Every line in the records below that holds the word "cells" is to be copied.

---------------

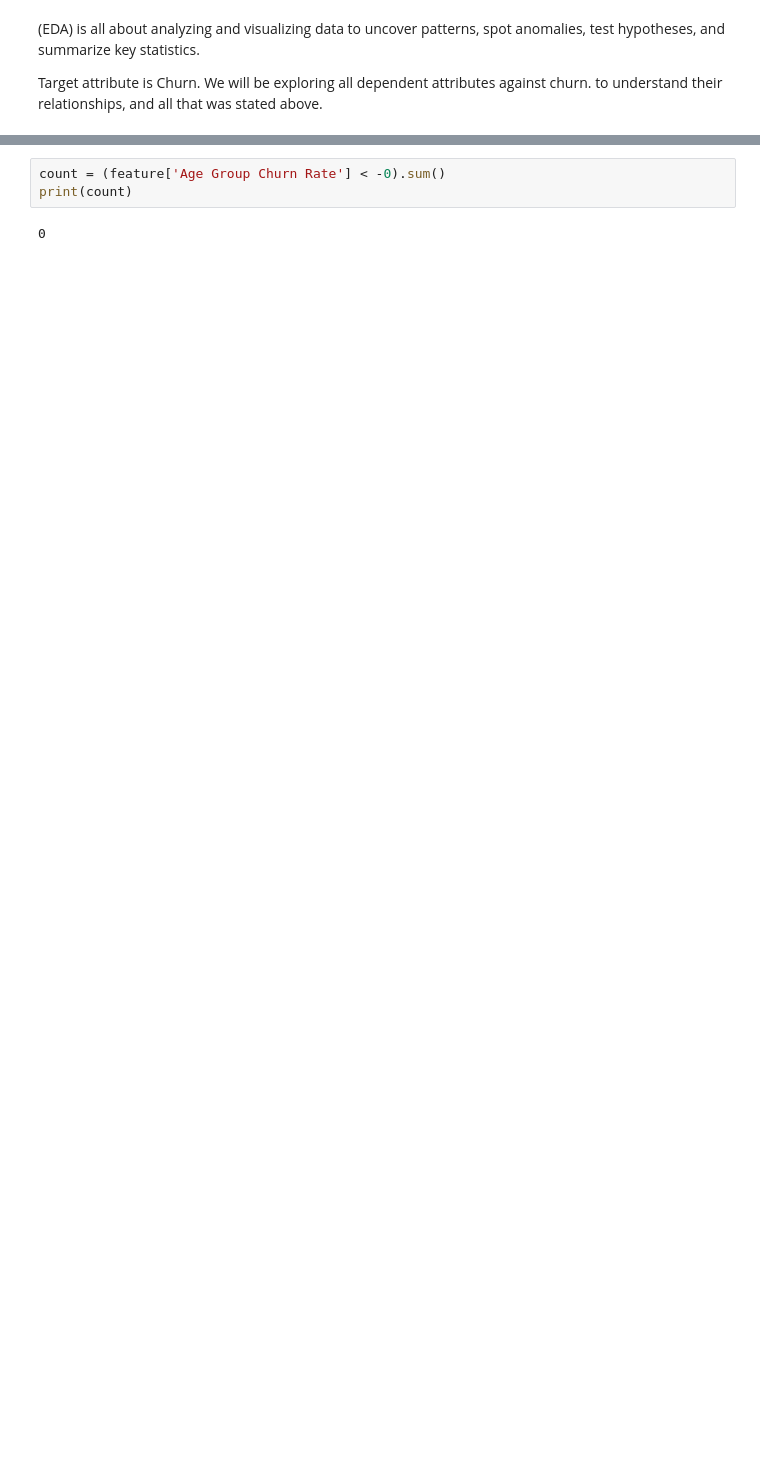
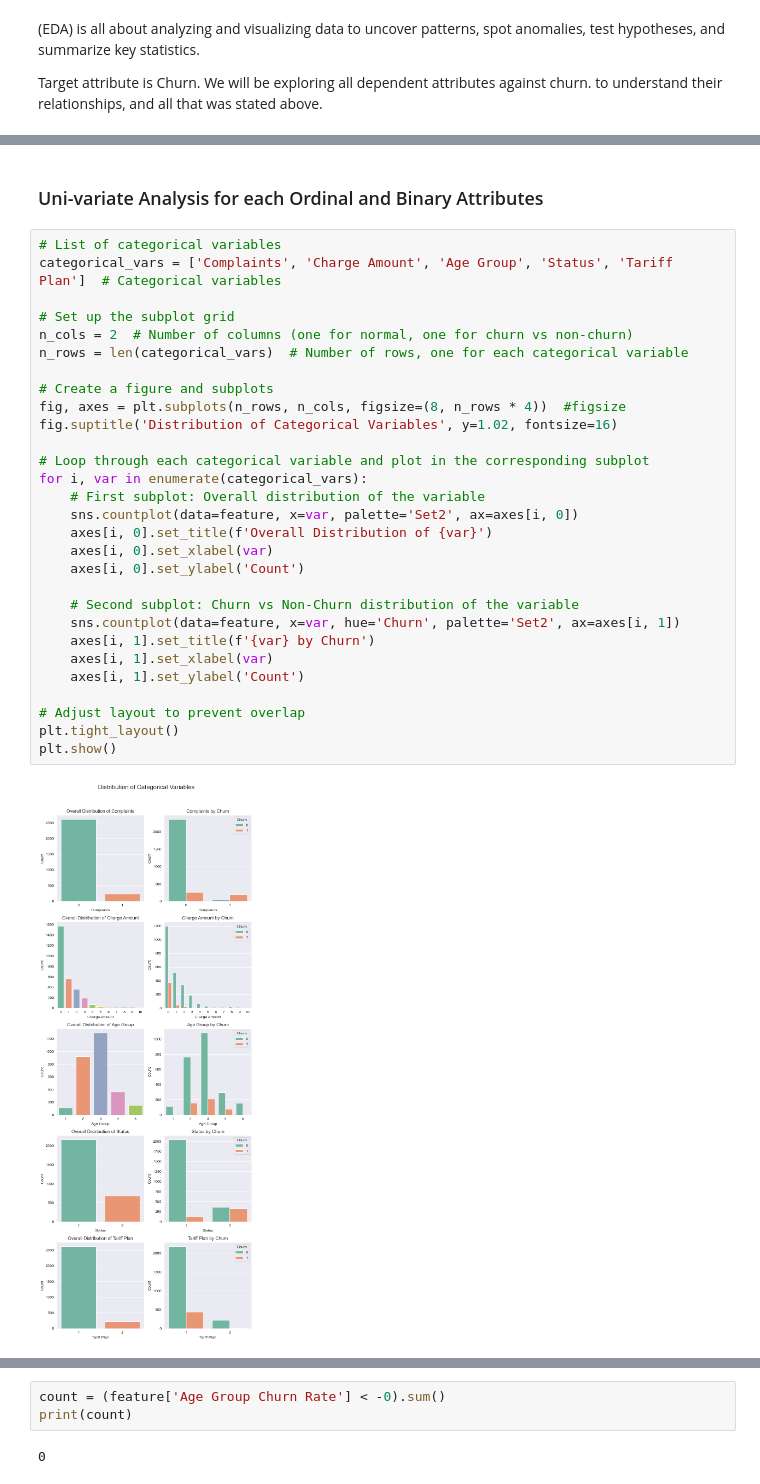
Before and after one commit to Miracle-Bassey/TelecomChurnModel, a Jupyter notebook: notebook/EDA.ipynb, the cells around one changed output, grey strips where cells are left out. Drawn from its saved outputs; the diff is of its cells as text; blank space fills up the shorter version.

```diff
--- a/notebook/EDA.ipynb
+++ b/notebook/EDA.ipynb
@@ -296,0 +442,33 @@ memory usage: 400.8 KB
+# %% [markdown]
+### Uni-variate Analysis for each Ordinal and Binary Attributes
+# %%
+# List of categorical variables
+categorical_vars = ['Complaints', 'Charge Amount', 'Age Group', 'Status', 'Tariff Plan']  # Categorical variables
+
+# Set up the subplot grid
+n_cols = 2  # Number of columns (one for normal, one for churn vs non-churn)
+n_rows = len(categorical_vars)  # Number of rows, one for each categorical variable
+
+# Create a figure and subplots
+fig, axes = plt.subplots(n_rows, n_cols, figsize=(8, n_rows * 4))  #figsize
+fig.suptitle('Distribution of Categorical Variables', y=1.02, fontsize=16)
+
+# Loop through each categorical variable and plot in the corresponding subplot
+for i, var in enumerate(categorical_vars):
+    # First subplot: Overall distribution of the variable
+    sns.countplot(data=feature, x=var, palette='Set2', ax=axes[i, 0])
+    axes[i, 0].set_title(f'Overall Distribution of {var}')
+    axes[i, 0].set_xlabel(var)
+    axes[i, 0].set_ylabel('Count')
+
+    # Second subplot: Churn vs Non-Churn distribution of the variable
+    sns.countplot(data=feature, x=var, hue='Churn', palette='Set2', ax=axes[i, 1])
+    axes[i, 1].set_title(f'{var} by Churn')
+    axes[i, 1].set_xlabel(var)
+    axes[i, 1].set_ylabel('Count')
+
+# Adjust layout to prevent overlap
+plt.tight_layout()
+plt.show()
+# %% [output]
+[figure, added]
```
Also changed, not shown: parts of 68 cells of this notebook.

---------------

■ OUTPUT BELOW:
Before and after one commit to Miracle-Bassey/TelecomChurnModel, a Jupyter notebook: notebook/EDA.ipynb, the cells around one changed output, grey strips where cells are left out. Drawn from its saved outputs; the diff is of its cells as text; blank space fills up the shorter version.
Also changed, not shown: parts of 68 cells of this notebook.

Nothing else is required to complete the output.